Unless you think the spammers have *so many* people they could actually poison the filters by clicking on the "no, this viagra email ISN'T spam button"

Re:here comes the spam (1)

Anonymous Coward | more than 7 years ago | (#17934512)

I'm not sure if you're being purposefully dense, but if a spammer gets an account easily with gmail, he can use it to send emails to people.

Re:here comes the spam (1)

Nasarius (593729) | more than 7 years ago | (#17934790)

if a spammer gets an account easily with gmail, he can use it to send emails to people.
GP doesn't make sense as a reply, but I doubt Gmail would be a good platform for spammers, certainly no more so than Hotmail et al. I'm guessing that sending out a few bulk emails would get your account and IP flagged pretty quickly, especially if the messages set off the spam filters.

Re:here comes the spam (1)

sholden (12227) | more than 7 years ago | (#17934794)

Because it's so difficult to send it without one. Hence why there has been no spam at all prior to this.

Re:here comes the spam (1)

mgblst (80109) | more than 7 years ago | (#17934842)

He is probably talking about the nigerian bastars, who spam/scam you when you advertise anything for sale.

And it is a shame, usually warning signs would go up when I got an email from yahoo (or less often hotmail). Hopefully they will all still stay at yahoo.

Re:here comes the spam (1)

maxume (22995) | more than 7 years ago | (#17934886)

I get plenty of spam from 'legitimate' yahoo email addresses, i.e., they contain correct spf headers. I imagine the gp was talking about similar happening with gmail now.

Surge in users? (2, Insightful)

EveryNickIsTaken (1054794) | more than 7 years ago | (#17934194)

Great. Now we get to see how Gmail handles thousands of accounts being created just to send out spam.

Re:Surge in users? (2, Interesting)

Red_Foreman (877991) | more than 7 years ago | (#17934296)

Not only does GMail have a much better spam filter, but Google will proabbly do what MS won't - aggressively delete spammer email addresses.

Besides, most spam is generated from zombie windows boxes in South Korea, anyways.

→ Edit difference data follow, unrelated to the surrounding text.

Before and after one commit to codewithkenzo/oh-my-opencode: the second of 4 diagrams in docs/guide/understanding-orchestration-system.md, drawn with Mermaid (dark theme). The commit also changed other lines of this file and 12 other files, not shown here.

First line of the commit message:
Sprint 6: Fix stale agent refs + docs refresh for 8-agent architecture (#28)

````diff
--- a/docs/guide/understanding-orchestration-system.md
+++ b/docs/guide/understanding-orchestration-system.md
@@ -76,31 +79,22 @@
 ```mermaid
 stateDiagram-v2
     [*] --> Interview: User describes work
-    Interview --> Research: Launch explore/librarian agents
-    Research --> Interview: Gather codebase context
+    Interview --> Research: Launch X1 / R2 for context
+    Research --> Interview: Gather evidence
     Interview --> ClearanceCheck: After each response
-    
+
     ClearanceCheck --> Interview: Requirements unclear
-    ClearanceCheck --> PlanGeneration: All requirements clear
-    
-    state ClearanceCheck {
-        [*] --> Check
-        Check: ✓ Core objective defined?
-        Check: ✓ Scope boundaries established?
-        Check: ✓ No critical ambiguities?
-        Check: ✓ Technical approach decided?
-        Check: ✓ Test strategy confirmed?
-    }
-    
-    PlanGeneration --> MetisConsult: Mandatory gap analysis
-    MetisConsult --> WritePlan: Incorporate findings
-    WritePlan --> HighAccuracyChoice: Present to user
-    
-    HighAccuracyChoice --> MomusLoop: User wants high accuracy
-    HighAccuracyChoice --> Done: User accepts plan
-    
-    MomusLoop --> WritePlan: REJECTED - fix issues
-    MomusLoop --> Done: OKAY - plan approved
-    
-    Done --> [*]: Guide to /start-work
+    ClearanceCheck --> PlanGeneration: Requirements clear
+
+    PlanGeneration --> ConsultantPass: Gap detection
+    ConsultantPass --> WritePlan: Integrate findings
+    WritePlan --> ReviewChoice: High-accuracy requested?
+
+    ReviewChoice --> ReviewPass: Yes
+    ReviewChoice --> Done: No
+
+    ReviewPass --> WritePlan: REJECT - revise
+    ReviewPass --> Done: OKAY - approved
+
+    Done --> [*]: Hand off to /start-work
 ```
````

Still, if you don't want spam, don't publish your email address and only give it to competent people.

Re:Surge in users? (1, Insightful)

EveryNickIsTaken (1054794) | more than 7 years ago | (#17934346)

Given that Google so far has done a horrible job at policing their YouTube users (as far as copyrighted + inappropriate/obscene/pr0n content), I'm not quite sure why you think they'd suddenly do an excellent job at policing spammers within Gmail.

Re:Surge in users? (3, Insightful)

daeg (828071) | more than 7 years ago | (#17934564)

They have incentive to police spammers that use gmail accounts -- volume reduction. If every spammer that uses a gmail account sends enough e-mail to fill a full 2GB (in the Sent folder), that also nets 2 GB on the receiving end -- removing the spammer's account can reduce storage requirements by up to 4GB per spammer removed.

They also will get a very nice benefit to closing spammer accounts -- their sent folders are 100% spam. What better way to see what tricks spammers are using than have 2GB of sent spam in one easy location? They can easily see what percentage of that spam folder was then in turn delivered as non-spam and how many users read it and marked it as not-spam.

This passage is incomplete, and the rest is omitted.